▶ [What is being asked]: Where a line of the data below has the string "parts", copy that line.

▶ [Stored data]:
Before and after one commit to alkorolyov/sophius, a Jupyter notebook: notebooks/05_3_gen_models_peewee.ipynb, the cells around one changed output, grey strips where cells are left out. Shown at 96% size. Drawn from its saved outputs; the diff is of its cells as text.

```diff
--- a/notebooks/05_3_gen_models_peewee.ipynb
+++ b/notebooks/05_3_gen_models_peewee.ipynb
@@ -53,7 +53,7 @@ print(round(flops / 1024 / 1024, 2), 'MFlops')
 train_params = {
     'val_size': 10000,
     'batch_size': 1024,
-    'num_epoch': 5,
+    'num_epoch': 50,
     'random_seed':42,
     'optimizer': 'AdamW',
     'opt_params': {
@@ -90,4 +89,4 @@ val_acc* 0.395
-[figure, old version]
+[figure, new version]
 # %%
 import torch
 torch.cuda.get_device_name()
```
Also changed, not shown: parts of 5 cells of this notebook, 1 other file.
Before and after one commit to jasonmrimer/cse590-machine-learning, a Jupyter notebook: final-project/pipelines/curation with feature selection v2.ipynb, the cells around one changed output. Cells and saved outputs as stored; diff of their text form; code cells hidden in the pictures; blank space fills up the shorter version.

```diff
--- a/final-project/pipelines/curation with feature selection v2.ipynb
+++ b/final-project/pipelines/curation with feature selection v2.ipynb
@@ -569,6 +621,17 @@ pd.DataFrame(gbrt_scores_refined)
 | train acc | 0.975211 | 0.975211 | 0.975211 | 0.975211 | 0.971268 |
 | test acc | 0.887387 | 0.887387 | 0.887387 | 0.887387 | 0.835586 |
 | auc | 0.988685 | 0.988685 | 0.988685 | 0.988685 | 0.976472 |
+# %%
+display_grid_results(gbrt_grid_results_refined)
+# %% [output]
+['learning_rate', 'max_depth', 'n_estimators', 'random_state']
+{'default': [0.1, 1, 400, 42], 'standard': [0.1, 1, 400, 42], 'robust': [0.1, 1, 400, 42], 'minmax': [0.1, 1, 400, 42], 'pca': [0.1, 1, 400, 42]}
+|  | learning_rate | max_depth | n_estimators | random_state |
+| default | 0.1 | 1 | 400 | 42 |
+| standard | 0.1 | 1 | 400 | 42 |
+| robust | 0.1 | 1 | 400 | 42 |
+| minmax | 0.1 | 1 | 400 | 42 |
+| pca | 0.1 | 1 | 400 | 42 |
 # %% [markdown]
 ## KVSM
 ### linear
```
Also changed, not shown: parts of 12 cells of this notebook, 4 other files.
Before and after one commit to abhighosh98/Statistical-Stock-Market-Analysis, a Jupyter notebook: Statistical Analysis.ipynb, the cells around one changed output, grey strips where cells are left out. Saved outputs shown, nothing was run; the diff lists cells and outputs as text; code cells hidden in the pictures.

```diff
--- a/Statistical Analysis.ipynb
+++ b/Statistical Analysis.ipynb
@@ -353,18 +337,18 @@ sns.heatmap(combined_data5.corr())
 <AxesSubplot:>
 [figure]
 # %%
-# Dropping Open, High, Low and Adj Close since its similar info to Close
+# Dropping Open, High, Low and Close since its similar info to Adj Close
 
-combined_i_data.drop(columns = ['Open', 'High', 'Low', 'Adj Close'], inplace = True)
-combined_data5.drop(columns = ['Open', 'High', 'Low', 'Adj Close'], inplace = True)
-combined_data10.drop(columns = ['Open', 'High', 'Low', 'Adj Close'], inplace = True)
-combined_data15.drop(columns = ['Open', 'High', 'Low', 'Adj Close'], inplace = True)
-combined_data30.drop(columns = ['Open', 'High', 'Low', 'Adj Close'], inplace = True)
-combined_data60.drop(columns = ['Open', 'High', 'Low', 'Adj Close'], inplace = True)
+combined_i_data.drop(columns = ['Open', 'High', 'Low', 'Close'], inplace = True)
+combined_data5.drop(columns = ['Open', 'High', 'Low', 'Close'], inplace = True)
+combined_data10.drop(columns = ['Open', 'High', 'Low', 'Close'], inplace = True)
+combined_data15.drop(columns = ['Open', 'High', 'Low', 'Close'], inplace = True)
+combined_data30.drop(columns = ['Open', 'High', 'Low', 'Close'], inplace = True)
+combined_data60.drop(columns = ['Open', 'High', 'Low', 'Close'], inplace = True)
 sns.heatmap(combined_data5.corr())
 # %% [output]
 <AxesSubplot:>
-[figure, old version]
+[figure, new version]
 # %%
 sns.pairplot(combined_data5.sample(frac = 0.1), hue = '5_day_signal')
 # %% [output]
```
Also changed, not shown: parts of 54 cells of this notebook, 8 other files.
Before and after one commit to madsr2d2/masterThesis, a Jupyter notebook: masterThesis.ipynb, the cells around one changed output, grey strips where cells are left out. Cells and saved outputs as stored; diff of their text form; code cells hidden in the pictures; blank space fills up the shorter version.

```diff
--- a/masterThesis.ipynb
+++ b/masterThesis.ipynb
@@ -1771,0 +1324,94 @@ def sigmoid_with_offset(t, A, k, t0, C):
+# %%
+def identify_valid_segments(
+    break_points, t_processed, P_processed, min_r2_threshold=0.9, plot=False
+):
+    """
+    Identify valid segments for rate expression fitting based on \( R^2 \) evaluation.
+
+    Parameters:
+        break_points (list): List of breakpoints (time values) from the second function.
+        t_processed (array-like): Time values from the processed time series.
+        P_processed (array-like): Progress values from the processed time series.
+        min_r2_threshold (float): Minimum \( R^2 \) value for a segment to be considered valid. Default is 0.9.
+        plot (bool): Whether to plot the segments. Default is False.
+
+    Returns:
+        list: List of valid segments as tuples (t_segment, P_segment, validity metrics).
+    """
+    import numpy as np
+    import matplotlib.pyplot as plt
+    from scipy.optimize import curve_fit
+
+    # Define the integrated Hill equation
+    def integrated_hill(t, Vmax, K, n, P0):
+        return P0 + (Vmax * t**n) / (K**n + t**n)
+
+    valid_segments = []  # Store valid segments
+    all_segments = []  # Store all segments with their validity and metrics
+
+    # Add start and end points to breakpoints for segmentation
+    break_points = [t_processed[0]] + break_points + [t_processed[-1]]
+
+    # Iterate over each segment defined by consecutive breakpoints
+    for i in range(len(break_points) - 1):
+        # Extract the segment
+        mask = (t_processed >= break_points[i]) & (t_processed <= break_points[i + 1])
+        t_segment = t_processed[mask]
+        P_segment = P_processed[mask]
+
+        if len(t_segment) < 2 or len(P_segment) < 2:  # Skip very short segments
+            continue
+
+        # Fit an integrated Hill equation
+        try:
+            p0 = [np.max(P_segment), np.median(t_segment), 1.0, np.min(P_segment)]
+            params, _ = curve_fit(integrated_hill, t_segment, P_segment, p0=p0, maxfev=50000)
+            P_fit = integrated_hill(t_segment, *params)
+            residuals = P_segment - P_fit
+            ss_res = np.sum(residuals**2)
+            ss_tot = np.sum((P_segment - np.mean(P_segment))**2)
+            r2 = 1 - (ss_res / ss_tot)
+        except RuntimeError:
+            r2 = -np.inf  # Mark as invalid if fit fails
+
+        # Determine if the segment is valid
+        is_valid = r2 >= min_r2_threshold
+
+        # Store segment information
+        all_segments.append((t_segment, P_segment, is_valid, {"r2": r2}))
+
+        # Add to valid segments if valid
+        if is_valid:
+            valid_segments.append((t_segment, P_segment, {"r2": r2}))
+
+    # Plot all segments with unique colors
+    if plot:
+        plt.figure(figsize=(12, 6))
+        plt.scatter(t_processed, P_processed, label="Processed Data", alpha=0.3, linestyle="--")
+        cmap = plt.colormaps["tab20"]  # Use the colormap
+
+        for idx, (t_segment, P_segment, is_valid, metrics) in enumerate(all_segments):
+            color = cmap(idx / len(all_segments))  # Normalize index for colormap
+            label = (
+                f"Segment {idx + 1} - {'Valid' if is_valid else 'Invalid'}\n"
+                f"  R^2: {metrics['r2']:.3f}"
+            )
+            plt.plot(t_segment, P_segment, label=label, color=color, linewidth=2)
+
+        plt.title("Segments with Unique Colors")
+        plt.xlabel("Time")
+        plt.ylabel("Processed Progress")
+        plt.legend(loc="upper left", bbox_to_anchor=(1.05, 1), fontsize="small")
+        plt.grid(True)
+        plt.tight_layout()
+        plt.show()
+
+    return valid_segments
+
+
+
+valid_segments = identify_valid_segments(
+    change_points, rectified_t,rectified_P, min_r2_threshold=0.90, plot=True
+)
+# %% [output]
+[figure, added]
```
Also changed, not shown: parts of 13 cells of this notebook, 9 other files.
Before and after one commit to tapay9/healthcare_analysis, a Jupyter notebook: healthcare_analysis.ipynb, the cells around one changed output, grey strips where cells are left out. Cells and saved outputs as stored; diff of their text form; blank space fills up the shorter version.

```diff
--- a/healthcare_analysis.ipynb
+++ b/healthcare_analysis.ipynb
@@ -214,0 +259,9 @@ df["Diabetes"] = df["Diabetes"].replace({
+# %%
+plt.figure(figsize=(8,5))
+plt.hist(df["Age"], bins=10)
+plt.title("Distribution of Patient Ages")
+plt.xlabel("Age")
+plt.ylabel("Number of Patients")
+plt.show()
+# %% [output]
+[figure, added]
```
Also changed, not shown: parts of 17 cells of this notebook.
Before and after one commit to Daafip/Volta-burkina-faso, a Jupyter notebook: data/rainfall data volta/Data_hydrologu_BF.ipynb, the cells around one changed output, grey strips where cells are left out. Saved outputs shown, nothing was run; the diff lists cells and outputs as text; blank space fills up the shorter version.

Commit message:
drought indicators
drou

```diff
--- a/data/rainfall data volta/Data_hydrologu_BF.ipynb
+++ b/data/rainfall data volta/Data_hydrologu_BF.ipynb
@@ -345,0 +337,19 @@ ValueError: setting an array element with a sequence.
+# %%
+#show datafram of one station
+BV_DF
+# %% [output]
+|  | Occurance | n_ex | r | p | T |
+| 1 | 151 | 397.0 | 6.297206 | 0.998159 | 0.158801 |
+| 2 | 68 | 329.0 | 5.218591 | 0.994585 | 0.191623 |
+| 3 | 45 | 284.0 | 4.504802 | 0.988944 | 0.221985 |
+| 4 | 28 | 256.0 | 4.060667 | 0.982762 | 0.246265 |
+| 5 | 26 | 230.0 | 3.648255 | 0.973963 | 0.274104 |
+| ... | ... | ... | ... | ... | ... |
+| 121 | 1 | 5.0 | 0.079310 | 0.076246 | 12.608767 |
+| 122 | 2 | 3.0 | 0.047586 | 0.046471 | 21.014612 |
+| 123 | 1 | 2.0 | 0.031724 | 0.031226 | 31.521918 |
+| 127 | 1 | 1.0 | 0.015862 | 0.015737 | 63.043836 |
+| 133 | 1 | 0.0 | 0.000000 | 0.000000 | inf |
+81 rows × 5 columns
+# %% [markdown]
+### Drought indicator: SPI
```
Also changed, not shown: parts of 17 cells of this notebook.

▶ [Exercise answer]:
Also changed, not shown: parts of 5 cells of this notebook, 1 other file.
Also changed, not shown: parts of 12 cells of this notebook, 4 other files.
Also changed, not shown: parts of 54 cells of this notebook, 8 other files.
Also changed, not shown: parts of 13 cells of this notebook, 9 other files.
Also changed, not shown: parts of 17 cells of this notebook.
Also changed, not shown: parts of 17 cells of this notebook.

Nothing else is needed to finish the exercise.